> [Provided material]:
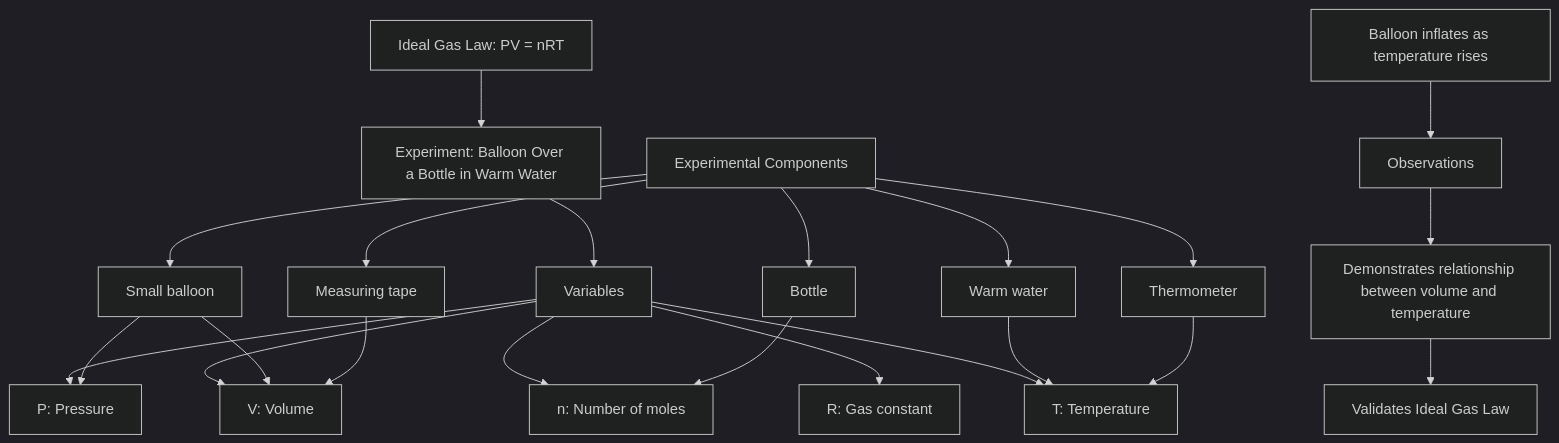
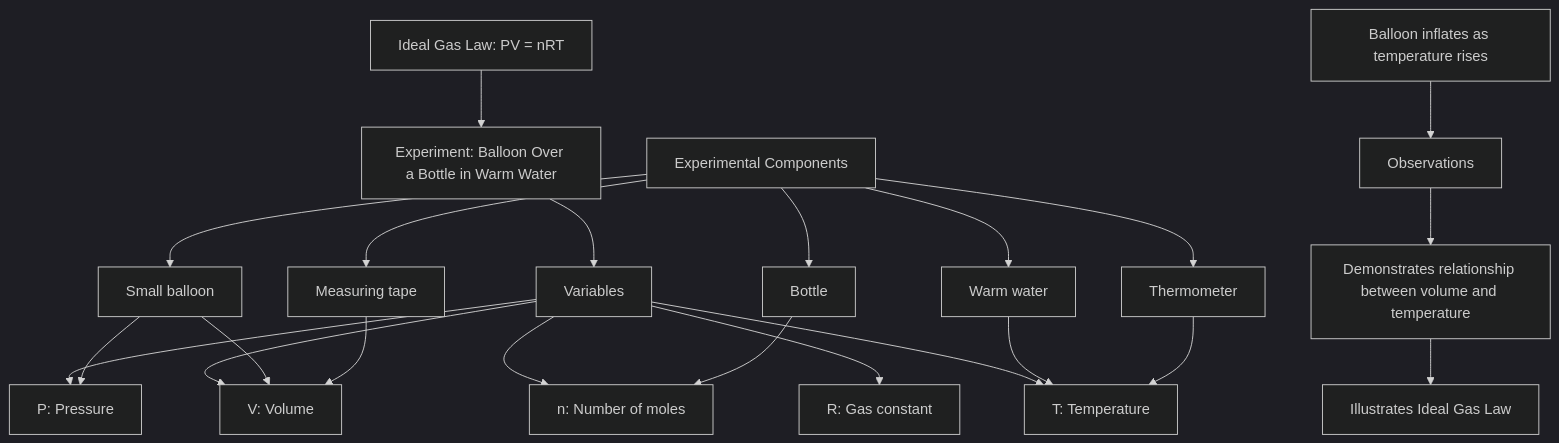
One commit to Josh-XT/math changed the third of 35 diagrams in README.md. Above: the diagram before and after it, drawn with Mermaid (dark theme). The commit also changed other lines of this file, not shown here.

````diff
--- a/README.md
+++ b/README.md
@@ -511,29 +513,29 @@
 ```mermaid
 graph TD
     A["Ideal Gas Law: PV = nRT"] --> B["Experiment: Balloon Over a Bottle in Warm Water"]
     B --> C["Variables"]
     C --> D["P: Pressure"]
     C --> E["V: Volume"]
     C --> F["n: Number of moles"]
     C --> G["R: Gas constant"]
     C --> H["T: Temperature"]
     
     I["Experimental Components"] --> J["Small balloon"]
     I --> K["Bottle"]
     I --> L["Warm water"]
     I --> M["Measuring tape"]
     I --> N["Thermometer"]
     
     J --> D
     J --> E
     K --> F
     L --> H
     M --> E
     N --> H
     
     O["Observations"]
     P["Balloon inflates as temperature rises"] --> O
     
     O --> Q["Demonstrates relationship between volume and temperature"]
-    Q --> R["Validates Ideal Gas Law"]
+    Q --> R["Illustrates Ideal Gas Law"]
 ```
````
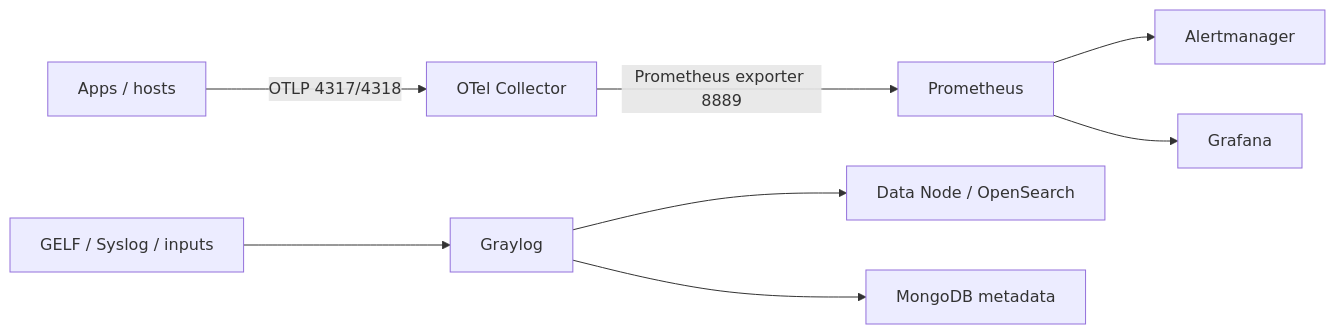
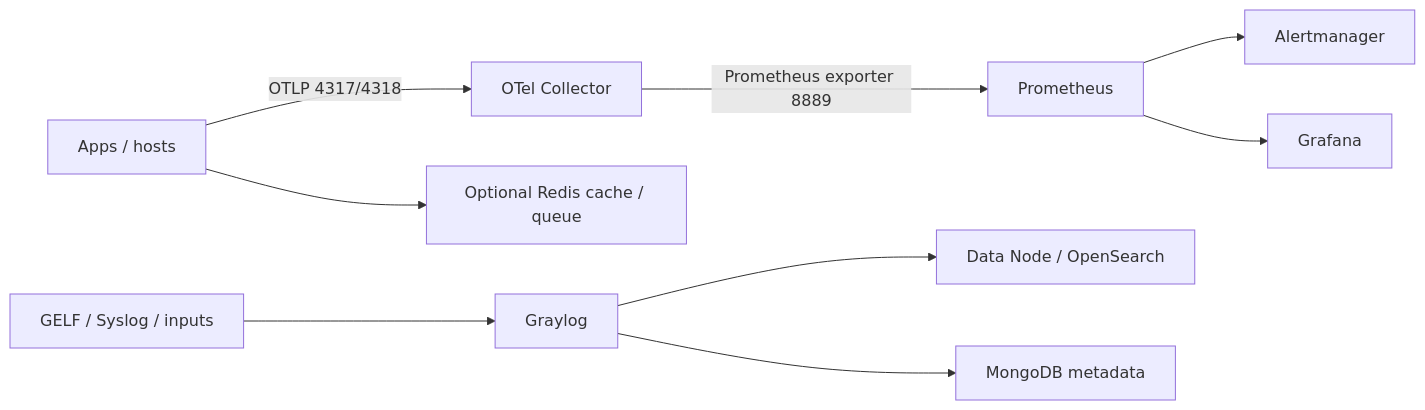
Before and after one commit to Yunushan/observeweaver: the second of 2 diagrams in README.md, drawn with Mermaid. The commit also changed other lines of this file and 38 other files, not shown here.

````diff
--- a/README.md
+++ b/README.md
@@ -199,10 +205,11 @@
 ```mermaid
 flowchart LR
     Apps["Apps / hosts"] -->|OTLP 4317/4318| OTel["OTel Collector"]
     OTel -->|Prometheus exporter 8889| Prom["Prometheus"]
     Prom --> Alerts["Alertmanager"]
     Prom --> Grafana["Grafana"]
     Sources["GELF / Syslog / inputs"] --> Graylog["Graylog"]
     Graylog --> Search["Data Node / OpenSearch"]
     Graylog --> Mongo["MongoDB metadata"]
+    Apps --> Redis["Optional Redis cache / queue"]
 ```
````
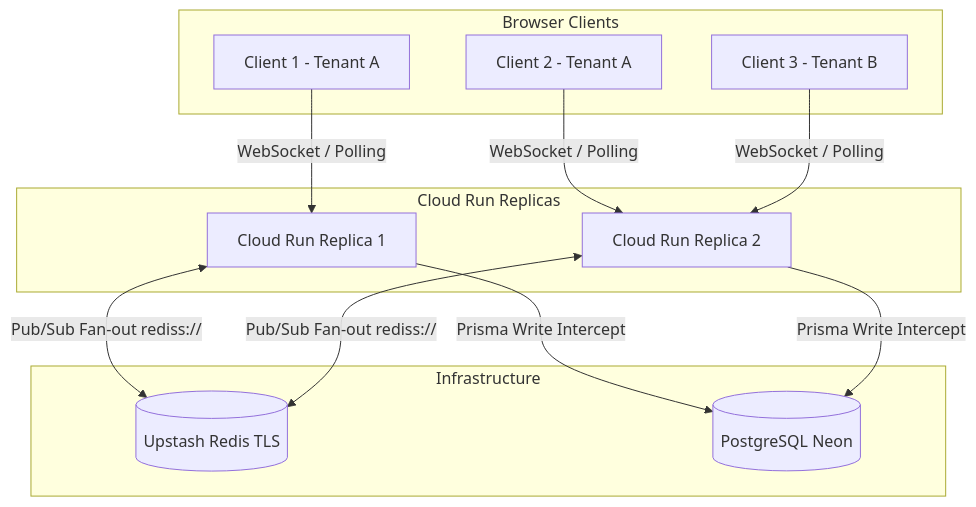
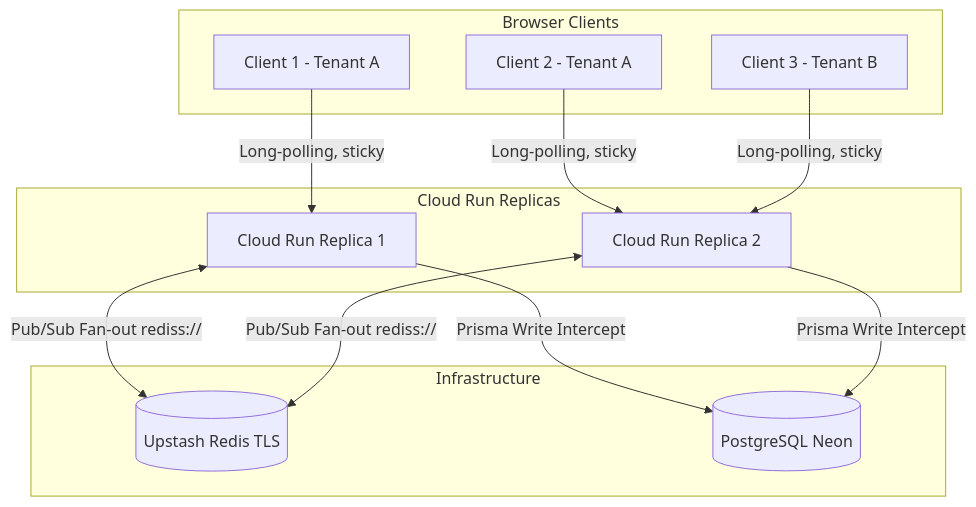
One commit to vandean25/auto-core-platform changed the diagram in docs/internal/05-Runbooks/socketio-redis-scaling-runbook.md. Above: the diagram before and after it, drawn with Mermaid. The commit also changed other lines of this file and 12 other files, not shown here.

````diff
--- a/docs/internal/05-Runbooks/socketio-redis-scaling-runbook.md
+++ b/docs/internal/05-Runbooks/socketio-redis-scaling-runbook.md
@@ -13,28 +13,28 @@
 ```mermaid
 graph TD
     subgraph Browser Clients
         C1[Client 1 - Tenant A]
         C2[Client 2 - Tenant A]
         C3[Client 3 - Tenant B]
     end
 
     subgraph Cloud Run Replicas
         R1[Cloud Run Replica 1]
         R2[Cloud Run Replica 2]
     end
 
     subgraph Infrastructure
         Redis[(Upstash Redis TLS)]
         DB[(PostgreSQL Neon)]
     end
 
-    C1 -->|WebSocket / Polling| R1
-    C2 -->|WebSocket / Polling| R2
-    C3 -->|WebSocket / Polling| R2
+    C1 -->|Long-polling, sticky| R1
+    C2 -->|Long-polling, sticky| R2
+    C3 -->|Long-polling, sticky| R2
 
     R1 <-->|Pub/Sub Fan-out rediss://| Redis
     R2 <-->|Pub/Sub Fan-out rediss://| Redis
 
     R1 -->|Prisma Write Intercept| DB
     R2 -->|Prisma Write Intercept| DB
 ```
````
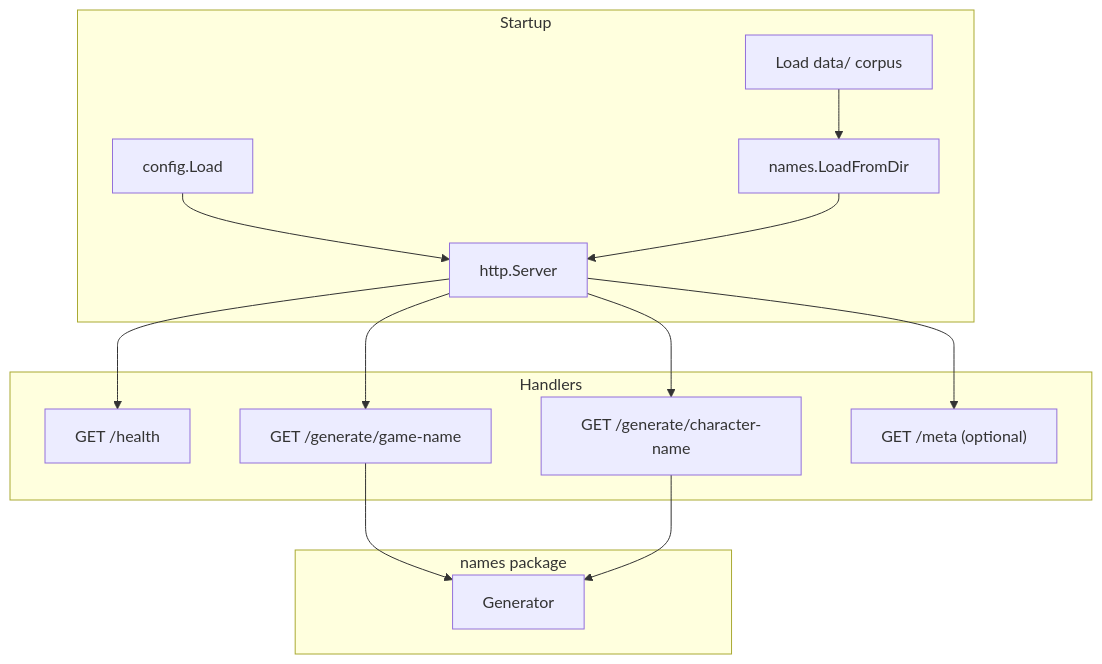
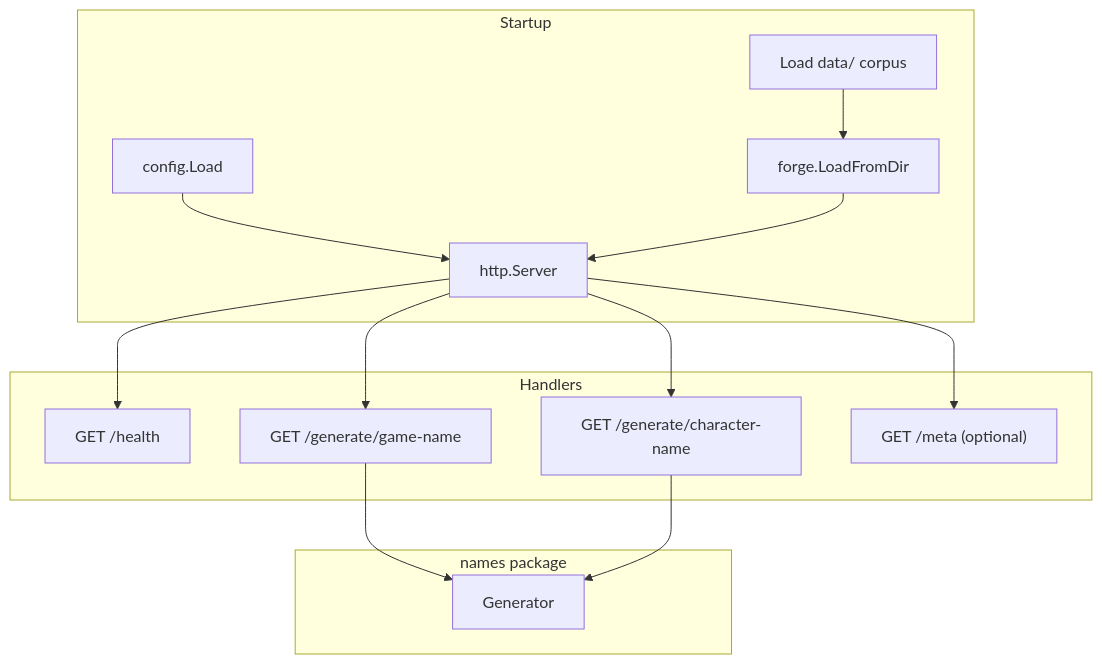
The diagram in planning/HTTP-API.md (ridespirals/vargames-name-gen), drawn with Mermaid before and after one commit. The commit also changed other lines of this file and 14 other files, not shown here.

First line of the commit message:
Rebrand package from "Names" to "Forge"

````diff
--- a/planning/HTTP-API.md
+++ b/planning/HTTP-API.md
@@ -24,22 +24,22 @@
 ```mermaid
 flowchart TB
   subgraph startup [Startup]
     Config[config.Load]
   DataDir[Load data/ corpus]
-  Names[names.LoadFromDir]
+  Names[forge.LoadFromDir]
   Config --> Server
   DataDir --> Names --> Server[http.Server]
   end
 
   subgraph handlers [Handlers]
     Server --> Health["GET /health"]
     Server --> Game["GET /generate/game-name"]
     Server --> Char["GET /generate/character-name"]
     Server --> Meta["GET /meta (optional)"]
   end
 
   subgraph names_pkg [names package]
     Game --> Gen[Generator]
     Char --> Gen
   end
 ```
````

> [Work instructions]:
In the entries above, find each line with the word "Tenant" and show it.

> [Task solution]:
         C1[Client 1 - Tenant A]
         C2[Client 2 - Tenant A]
         C3[Client 3 - Tenant B]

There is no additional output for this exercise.